Almost every week for the last few years, it seems, I've gotten a press release or a pitch touting some company's great new Facebook games network or kids' virtual world.
And why not? Companies like Zynga and Playfish are making money hand over fist with their collections of massively popular social games, and 2D Flash games aimed at children like Club Penguin, Webkinz, Habbo Hotel, and others have garnered vast amounts of virtual world investment dollars in recent years.
But to someone who cut his virtual world teeth on more immersive, 3D environments like There and Second Life, these never-ending announcements of new companies trying to jump on the social gaming bandwagon have left me with one nagging question: Where is the innovation?
To find the answer, one has only to do what investigative journalists were always trained to do: follow the money.
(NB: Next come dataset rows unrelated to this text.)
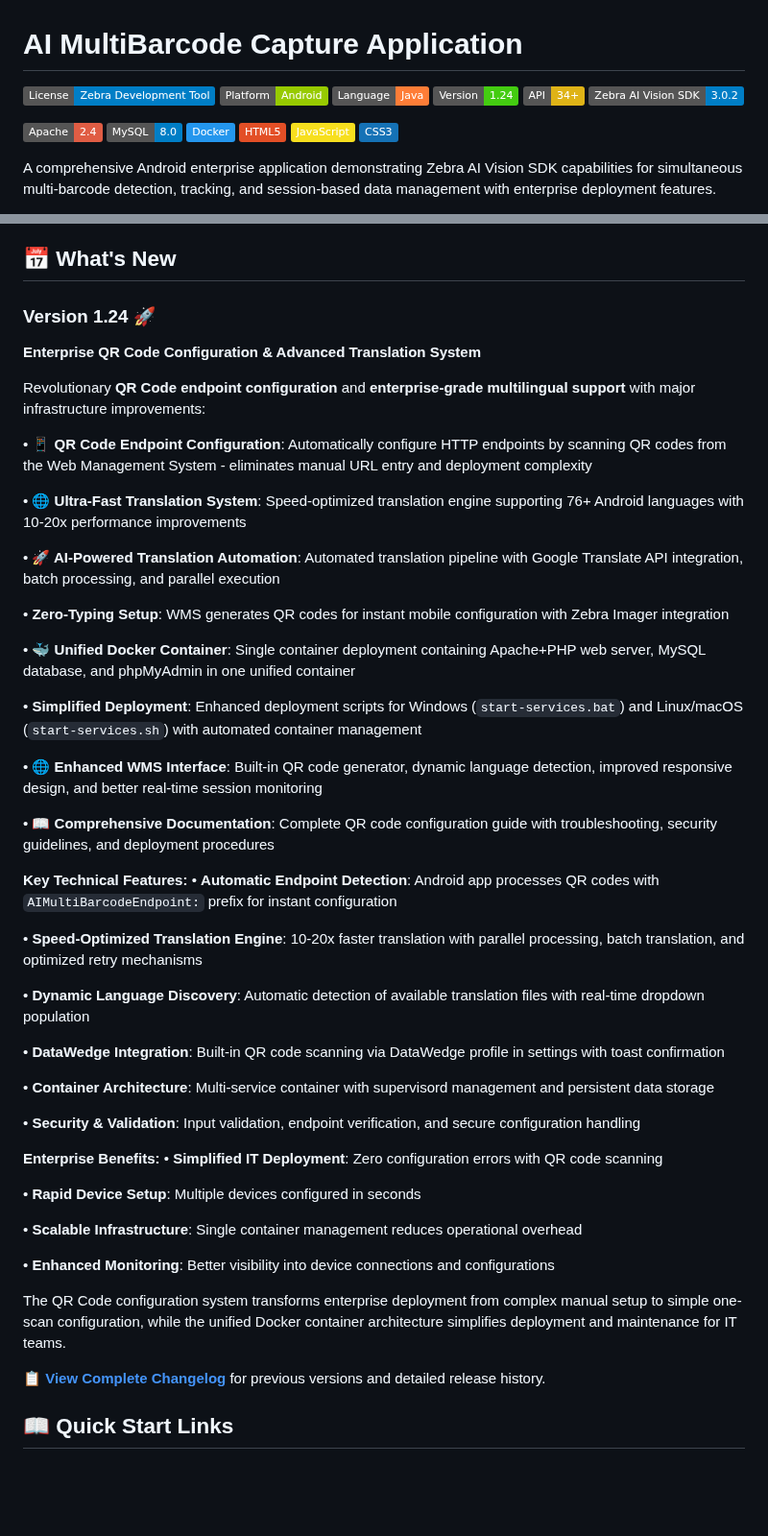
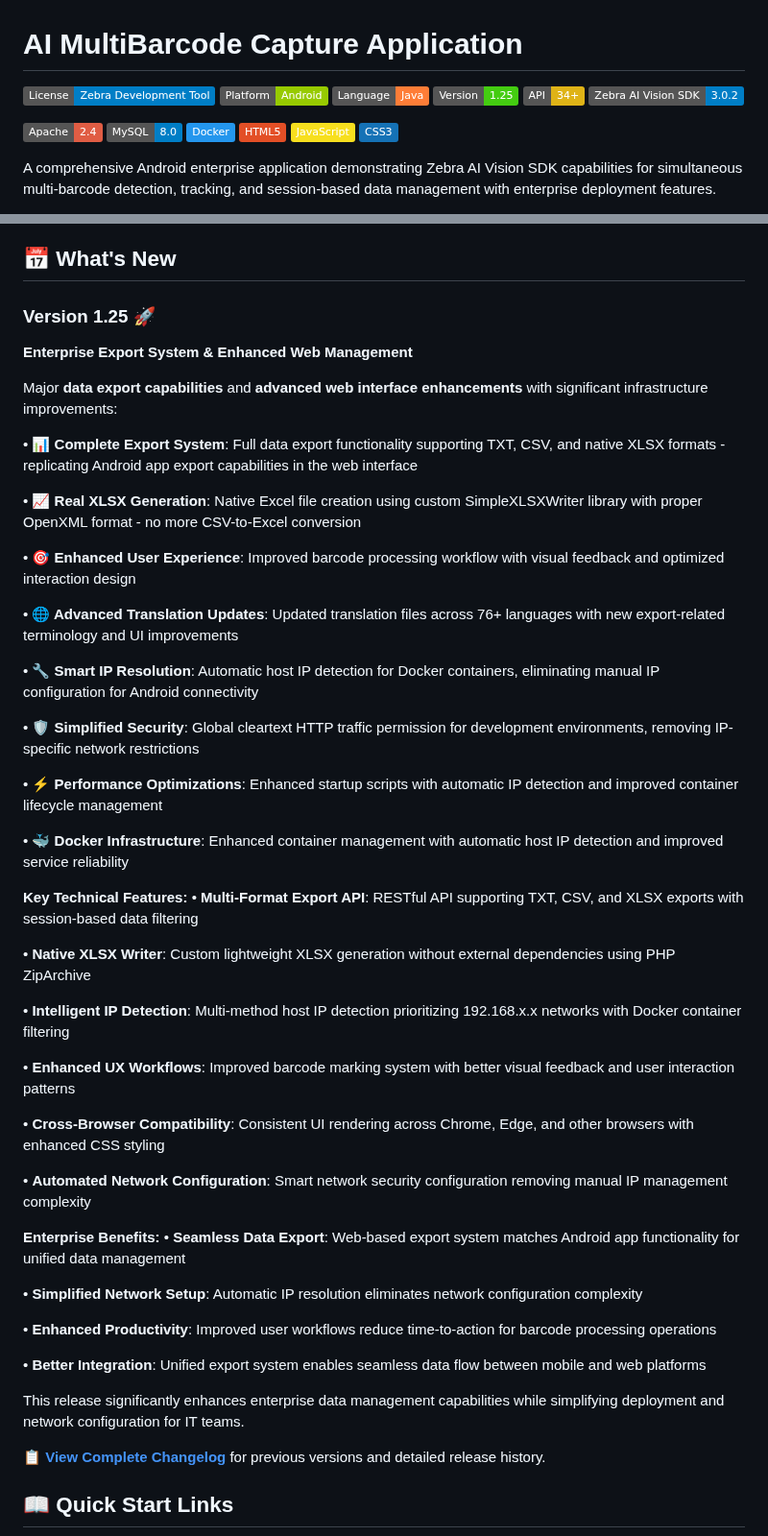
Before and after one commit to ltrudu/AI_MultiBarcodes_Capture, a Markdown page: README.md, 2 parts joined by grey strips. Shown at 96% size. GitHub-like rendering; badges without logos; blank space fills up the shorter version.

```diff
--- a/README.md
+++ b/README.md
@@ -1,6 +1,6 @@
 # AI MultiBarcode Capture Application
 
-[![License](https://img.shields.io/badge/License-Zebra%20Development%20Tool-blue)](https://github.com/ZebraDevs/AISuite_Android_Samples/blob/main/Zebra%20Development%20Tool%20License.pdf) [![Platform](https://img.shields.io/badge/Platform-Android-green)](https://developer.android.com/) [![Language](https://img.shields.io/badge/Language-Java-orange)](https://www.java.com/) [![Version](https://img.shields.io/badge/Version-1.24-brightgreen)](CHANGELOG.md) [![API](https://img.shields.io/badge/API-34%2B-yellow)](https://developer.android.com/about/versions/14) [![SDK](https://img.shields.io/badge/Zebra%20AI%20Vision%20SDK-3.0.2-blue)](https://developer.zebra.com/)
+[![License](https://img.shields.io/badge/License-Zebra%20Development%20Tool-blue)](https://github.com/ZebraDevs/AISuite_Android_Samples/blob/main/Zebra%20Development%20Tool%20License.pdf) [![Platform](https://img.shields.io/badge/Platform-Android-green)](https://developer.android.com/) [![Language](https://img.shields.io/badge/Language-Java-orange)](https://www.java.com/) [![Version](https://img.shields.io/badge/Version-1.25-brightgreen)](CHANGELOG.md) [![API](https://img.shields.io/badge/API-34%2B-yellow)](https://developer.android.com/about/versions/14) [![SDK](https://img.shields.io/badge/Zebra%20AI%20Vision%20SDK-3.0.2-blue)](https://developer.zebra.com/)
 
 [![Apache](https://img.shields.io/badge/Apache-2.4-red)](https://httpd.apache.org/) [![MySQL](https://img.shields.io/badge/MySQL-8.0-blue)](https://www.mysql.com/) [![Docker](https://img.shields.io/badge/Docker-2496ED?logo=docker&logoColor=white)](https://www.docker.com/) [![HTML5](https://img.shields.io/badge/HTML5-E34F26?logo=html5&logoColor=white)](https://developer.mozilla.org/en-US/docs/Web/HTML) [![JavaScript](https://img.shields.io/badge/JavaScript-F7DF1E?logo=javascript&logoColor=black)](https://developer.mozilla.org/en-US/docs/Web/JavaScript) [![CSS3](https://img.shields.io/badge/CSS3-1572B6?logo=css3&logoColor=white)](https://developer.mozilla.org/en-US/docs/Web/CSS)
 
@@ -15,50 +15,50 @@ https://github.com/ltrudu/AI_MutliBarcodes_Capture
 
 ## 📅 What's New
 
-### **Version 1.24** 🚀
-**Enterprise QR Code Configuration & Advanced Translation System**
+### **Version 1.25** 🚀
+**Enterprise Export System & Enhanced Web Management**
 
-Revolutionary **QR Code endpoint configuration** and **enterprise-grade multilingual support** with major infrastructure improvements:
+Major **data export capabilities** and **advanced web interface enhancements** with significant infrastructure improvements:
 
-• **📱 QR Code Endpoint Configuration**: Automatically configure HTTP endpoints by scanning QR codes from the Web Management System - eliminates manual URL entry and deployment complexity
+• **📊 Complete Export System**: Full data export functionality supporting TXT, CSV, and native XLSX formats - replicating Android app export capabilities in the web interface
 
-• **🌐 Ultra-Fast Translation System**: Speed-optimized translation engine supporting 76+ Android languages with 10-20x performance improvements
+• **📈 Real XLSX Generation**: Native Excel file creation using custom SimpleXLSXWriter library with proper OpenXML format - no more CSV-to-Excel conversion
 
-• **🚀 AI-Powered Translation Automation**: Automated translation pipeline with Google Translate API integration, batch processing, and parallel execution
+• **🎯 Enhanced User Experience**: Improved barcode processing workflow with visual feedback and optimized interaction design
 
-• **Zero-Typing Setup**: WMS generates QR codes for instant mobile configuration with Zebra Imager integration
+• **🌐 Advanced Translation Updates**: Updated translation files across 76+ languages with new export-related terminology and UI improvements
 
-• **🐳 Unified Docker Container**: Single container deployment containing Apache+PHP web server, MySQL database, and phpMyAdmin in one unified container
+• **🔧 Smart IP Resolution**: Automatic host IP detection for Docker containers, eliminating manual IP configuration for Android connectivity
 
-• **Simplified Deployment**: Enhanced deployment scripts for Windows (`start-services.bat`) and Linux/macOS (`start-services.sh`) with automated container management
+• **🛡️ Simplified Security**: Global cleartext HTTP traffic permission for development environments, removing IP-specific network restrictions
 
-• **🌐 Enhanced WMS Interface**: Built-in QR code generator, dynamic language detection, improved responsive design, and better real-time session monitoring
+• **⚡ Performance Optimizations**: Enhanced startup scripts with automatic IP detection and improved container lifecycle management
 
-• **📖 Comprehensive Documentation**: Complete QR code configuration guide with troubleshooting, security guidelines, and deployment procedures
+• **🐳 Docker Infrastructure**: Enhanced container management with automatic host IP detection and improved service reliability
 
 **Key Technical Features:**
-• **Automatic Endpoint Detection**: Android app processes QR codes with `AIMultiBarcodeEndpoint:` prefix for instant configuration
+• **Multi-Format Export API**: RESTful API supporting TXT, CSV, and XLSX exports with session-based data filtering
 
-• **Speed-Optimized Translation Engine**: 10-20x faster translation with parallel processing, batch translation, and optimized retry mechanisms
+• **Native XLSX Writer**: Custom lightweight XLSX generation without external dependencies using PHP ZipArchive
 
-• **Dynamic Language Discovery**: Automatic detection of available translation files with real-time dropdown population
+• **Intelligent IP Detection**: Multi-method host IP detection prioritizing 192.168.x.x networks with Docker container filtering
 
-• **DataWedge Integration**: Built-in QR code scanning via DataWedge profile in settings with toast confirmation
+• **Enhanced UX Workflows**: Improved barcode marking system with better visual feedback and user interaction patterns
 
-• **Container Architecture**: Multi-service container with supervisord management and persistent data storage
+• **Cross-Browser Compatibility**: Consistent UI rendering across Chrome, Edge, and other browsers with enhanced CSS styling
 
-• **Security & Validation**: Input validation, endpoint verification, and secure configuration handling
+• **Automated Network Configuration**: Smart network security configuration removing manual IP management complexity
 
 **Enterprise Benefits:**
-• **Simplified IT Deployment**: Zero configuration errors with QR code scanning
+• **Seamless Data Export**: Web-based export system matches Android app functionality for unified data management
 
-• **Rapid Device Setup**: Multiple devices configured in seconds
+• **Simplified Network Setup**: Automatic IP resolution eliminates network configuration complexity
 
-• **Scalable Infrastructure**: Single container management reduces operational overhead
+• **Enhanced Productivity**: Improved user workflows reduce time-to-action for barcode processing operations
 
-• **Enhanced Monitoring**: Better visibility into device connections and configurations
+• **Better Integration**: Unified export system enables seamless data flow between mobile and web platforms
 
-The QR Code configuration system transforms enterprise deployment from complex manual setup to simple one-scan configuration, while the unified Docker container architecture simplifies deployment and maintenance for IT teams.
+This release significantly enhances enterprise data management capabilities while simplifying deployment and network configuration for IT teams.
 
 📋 **[View Complete Changelog](CHANGELOG.md)** for previous versions and detailed release history.
 
```
Also changed, not shown: CHANGELOG.md (+48 -0 lines).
But while Facebook games like FarmVille and Who Has the Biggest Brain, and social worlds for kids or teens like Gaia Online make financial sense, they aren't all that satisfying intellectually.
After all, while Second Life had no end of technical problems and was about as inviting to mainstream audiences as obscure European philosophy, it had a complex economy, a deep social structure, sophisticated politics and always seemed, to me, at least, as the jumping off point for truly groundbreaking technology.… Read more